Disciplines that depend on historical analysis are varied: an English scholar might want to trace the public reception of Great Expectations at the time of publication, an Economics instructor might need to pinpoint the inflation rate of the British pound in the early 1800’s, or a Linguistics student might be investigating the use of the masculine pronoun over time. Searching through primary sources is the cornerstone of this type of research, and it often involves combing through yellowing pamphlets, thumbing carefully through crumbling personal letters, or leafing through old newspaper clippings. Fortunately, as more and more of these documents are digitized and embedded into searchable databases, scholars and students alike have to bury themselves in the archives less and less often to access these primary sources. The Drexel Library recently acquired an important online collection that will help with just such primary research: a digital archive of The Times, an important British newspaper, stretching all the way back to its first publication in 1785. Not only does this database make the content of The Times available in full until the year 1985, it also allows you to view the content in its original format, with the original newspaper page layout. Take a look at this amazing collection, and keep it in mind for future research projects!
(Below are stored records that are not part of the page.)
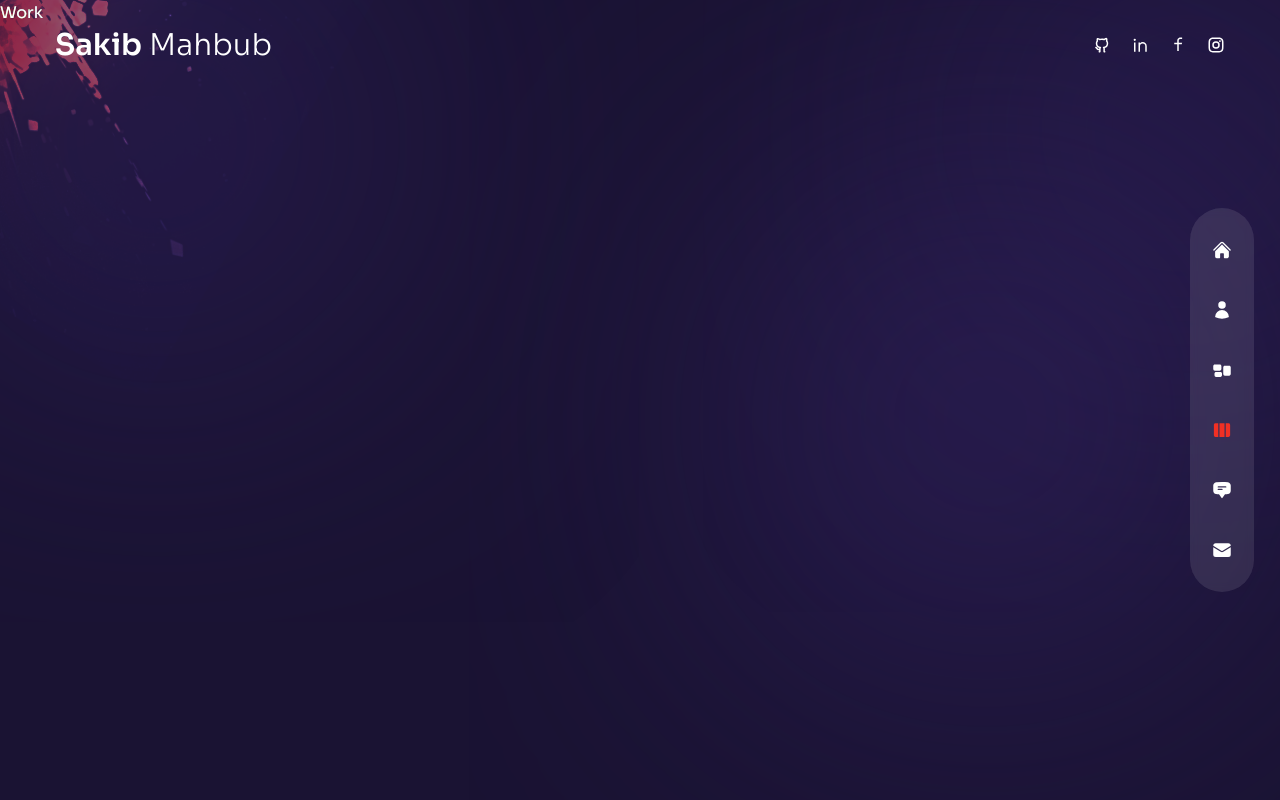
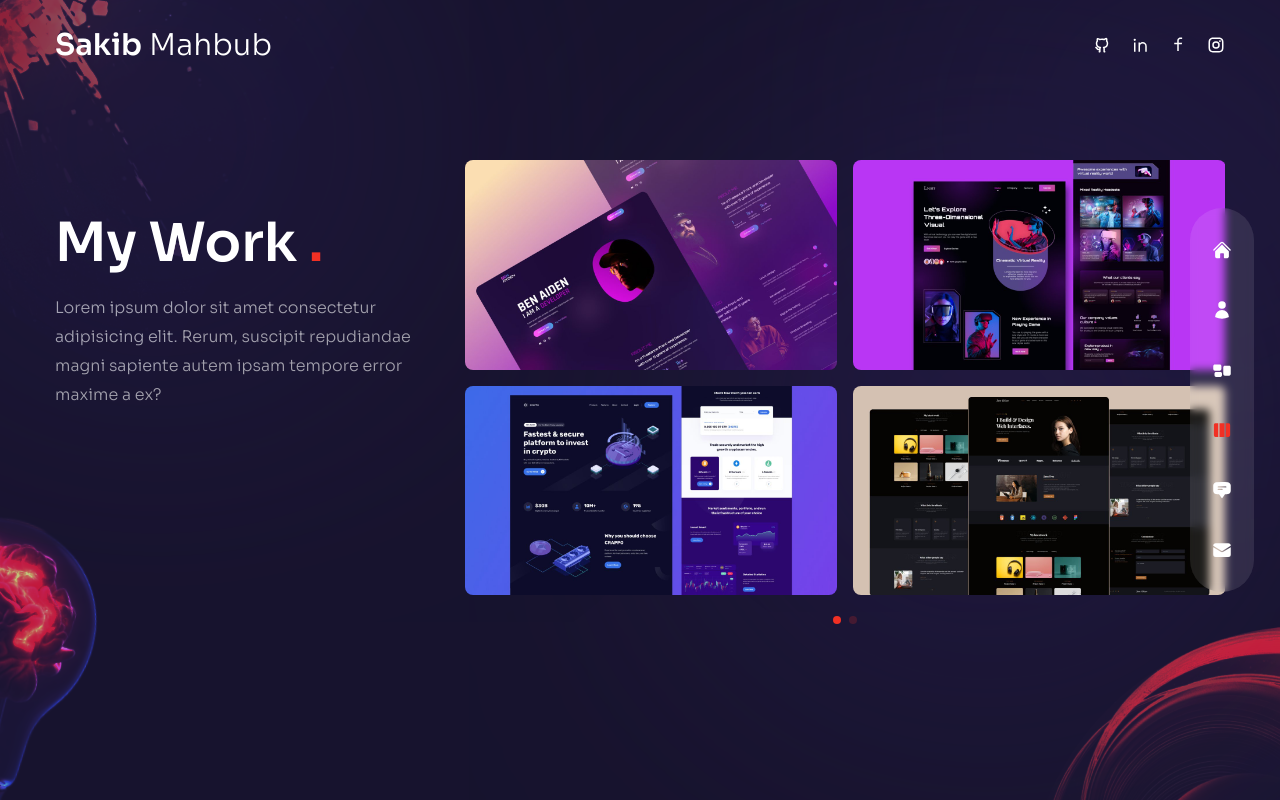
Before and after one commit to sakibmahbub/Next-Portfolio, a Next.js app: page /work in a window 1280 px wide. Built offline with nearby package versions, Linux system fonts and the light colour scheme.

Commit message:
created work page with slider

```diff
--- a/components/ServiceSlider.js
+++ b/components/ServiceSlider.js
@@ -7,7 +7,10 @@
 import "swiper/css/pagination";
 
 // required modules
-import { FreeMode, Pagination } from "swiper";
+import SwiperCore, { FreeMode, Pagination } from "swiper";
+
+// Initialize
+SwiperCore.use([FreeMode, Pagination]);
 
 // icons
 import {
--- a/components/WorkSlider.js
+++ b/components/WorkSlider.js
@@ -4,48 +4,113 @@
     {
       images: [
         {
-          title: 'title',
-          path: '/thumb1.jpg',
+          title: "title",
+          path: "/thumb1.jpg",
         },
         {
-          title: 'title',
-          path: '/thumb2.jpg',
+          title: "title",
+          path: "/thumb2.jpg",
         },
         {
-          title: 'title',
-          path: '/thumb3.jpg',
+          title: "title",
+          path: "/thumb3.jpg",
         },
         {
-          title: 'title',
-          path: '/thumb4.jpg',
+          title: "title",
+          path: "/thumb4.jpg",
         },
       ],
     },
     {
       images: [
         {
-          title: 'title',
-          path: '/thumb4.jpg',
+          title: "title",
+          path: "/thumb4.jpg",
         },
         {
-          title: 'title',
-          path: '/thumb1.jpg',
+          title: "title",
+          path: "/thumb1.jpg",
         },
         {
-          title: 'title',
-          path: '/thumb2.jpg',
+          title: "title",
+          path: "/thumb2.jpg",
         },
         {
-          title: 'title',
-          path: '/thumb3.jpg',
+          title: "title",
+          path: "/thumb3.jpg",
         },
       ],
     },
   ],
 };
 
+// next image
+import Image from "next/image";
+
+// swiper
+import { Swiper, SwiperSlide } from "swiper/react";
+
+// swiper styles
+import "swiper/css";
+import "swiper/css/free-mode";
+import "swiper/css/pagination";
+
+// required modules
+import SwiperCore, { FreeMode, Pagination } from "swiper";
+
+// Initialize
+SwiperCore.use([FreeMode, Pagination]);
+
+//icons
+import { BsArrowRight } from "react-icons/bs";
+
 const WorkSlider = () => {
-  return <div>Work Slider</div>;
+  return (
+    <Swiper
+      spaceBetween={10}
+      pagination={{ clickable: true }}
+      modules={Pagination}
+      className="h-[280px] sm:h-[480px]"
+    >
+      {workSlides.slides.map((slide, index) => {
+        return (
+          <SwiperSlide key={index}>
+            <div className="grid grid-cols-2 grid-rows-2 gap-4 cursor-pointer">
+              {slide.images.map((image, index) => {
+                return (
+                  <div
+                    className="relative rounded-lg overflow-hidden flex items-center justify-center group"
+                    key={index}
+                  >
+                    <div className="flex items-center justify-center relative overflow-hidden group">
+                      {/* image */}
+                      <Image src={image.path} width={500} height={300} alt="" />
+                      <div className="absolute inset-0 bg-gradient-to-l from-transparent via-[#e838cc] to-[#4a22bd] opacity-0 group-hover:opacity-80 transition-all duration-700"></div>
+                      {/* title */}
+                      <div className="absolute bottom-0 translate-y-full group-hover:-translate-y-10 group-hover:xl:-translate-y-20 transition-all duration-300">
+                        <div className="flex items-center gap-x-2 text-[13px] tracking-[0.2em]">
+                          {/* title part 1 */}
+                          <div className="delay-100">Live</div>
+                          {/* title part 2 */}
+                          <div className="translate-y-[500%] group-hover:translate-y-0 transition-all duration-300 delay-150">
+                            Project
+                          </div>
+                          {/* icon */}
+                          <div className="text-xl translate-y-[500%] group-hover:translate-y-0 transition-all duration-300 delay-200">
+                            <BsArrowRight />
+                          </div>
+                        </div>
+                      </div>
+                    </div>
+                  </div>
+                );
+              })}
+            </div>
+          </SwiperSlide>
+        );
+      })}
+    </Swiper>
+  );
 };
 
 export default WorkSlider;
--- a/pages/about/index.js
+++ b/pages/about/index.js
@@ -123,7 +123,7 @@
         {/* text */}
         <div className="flex-1 flex flex-col justify-center">
           <motion.h2
-            variants={fadeIn("right, 0.2")}
+            variants={fadeIn("right", 0.2)}
             initial="hidden"
             animate="show"
             exit="hidden"
@@ -133,7 +133,7 @@
             <span className="text-accent">Front-End</span> Enthusiast
           </motion.h2>
           <motion.p
-            variants={fadeIn("right, 0.4")}
+            variants={fadeIn("right", 0.4)}
             initial="hidden"
             animate="show"
             exit="hidden"
@@ -146,7 +146,7 @@
           </motion.p>
           {/* counters */}
           <motion.div
-            variants={fadeIn("right, 0.6")}
+            variants={fadeIn("right", 0.6)}
             initial="hidden"
             animate="show"
             exit="hidden"
@@ -185,7 +185,7 @@
         </div>
         {/* info */}
         <motion.div
-          variants={fadeIn("left, 0.4")}
+          variants={fadeIn("left", 0.4)}
           initial="hidden"
           animate="show"
           exit="hidden"
--- a/pages/work/index.js
+++ b/pages/work/index.js
@@ -1,5 +1,56 @@
+// components
+import WorkSlider from "../../components/WorkSlider";
+import Bulb from "../../components/Bulb";
+import Circles from "../../components/Circles";
+
+// framer motion
+import { motion } from "framer-motion";
+import { fadeIn } from "../../variants";
+
 const Work = () => {
-  return <div>Work</div>;
+  return (
+    <div className="h-full bg-primary/30 py-36 flex justify-center items-center">
+      <Circles />
+      <div className="container mx-auto">
+        <div className="flex flex-col xl:flex-row gap-x-8">
+          {/* text */}
+          <div className="text-center flex xl:w-[30vw] flex-col lg:text-left mb-4 xl:mb-0">
+            <motion.h2
+              variants={fadeIn("up", 0.3)}
+              initial="hidden"
+              animate="show"
+              exit="hidden"
+              className="h2 xl:mt-12"
+            >
+              My Work <span className="text-accent">.</span>
+            </motion.h2>
+            <motion.p
+              variants={fadeIn("up", 0.4)}
+              initial="hidden"
+              animate="show"
+              exit="hidden"
+              className="mb-4 max-w-[400px] mx-auto lg:mx-0"
+            >
+              Lorem ipsum dolor sit amet consectetur adipisicing elit. Rerum,
+              suscipit repudiandae magni sapiente autem ipsam tempore error
+              maxime a ex?
+            </motion.p>
+          </div>
+          {/* slider */}
+          <motion.div
+            variants={fadeIn("down", 0.6)}
+            initial="hidden"
+            animate="show"
+            exit="hidden"
+            className="w-full xl:max-w-[65%]"
+          >
+            <WorkSlider />
+          </motion.div>
+        </div>
+      </div>
+      <Bulb />
+    </div>
+  );
 };
 
 export default Work;
```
More and more often, college professors around the country are assigning new projects instead of a traditional research paper. We recently had a Social Problems class in the library that were developing 2-3 minute viral advertisements to promote awareness on a specific social issue or problem. Doing multimedia projects can be fun, but it comes with all kinds of new rules and responsibilities for using, adapting, and distributing information. Did you know, for instance, that the production of any work of any kind, whether it be a snapshot, a term paper, or even a doodle, is copyrighted the moment it’s produced? That means it’s FULLY protected against others taking, adapting, and republishing it — including you, even for a school project. Fortunately, there are also sites out there that are willing and eager to make their content free for the taking and/or the adapting – mostly under a Creative Commons license. Check out our Research Toolkit about finding multimedia resources for adaptation, and watch this video from the Creative Commons site that explains the restrictions of copyright and the benefits of using Creative Commons. It’s incredibly important in this day and age to become a responsible user of information, but we also need to become responsible producers. As you develop multimedia projects, think about sharing your own content under a creative commons license, too!
The library will once again be open 24/7 during finals week so that you have a place to study for that scary exam when your adrenaline is pumping at 2 a.m. the night (eer…morning) before. Back by popular demand, this service launched last spring and continued through the fall.
We’re also offering a new service that will allow groups of two or more to reserve group study rooms between the hours of 9 a.m. and 9 p.m. during finals week. Be sure and coordinate with your group members – we need at least two names to call it a legitimate reservation. So if you’re meeting for a brainstorming session with classmates and want a nook all your own, sign up now by visiting the Information Desk, or calling 610.660.1904.
Good luck with finals, and we’ll see you at the library!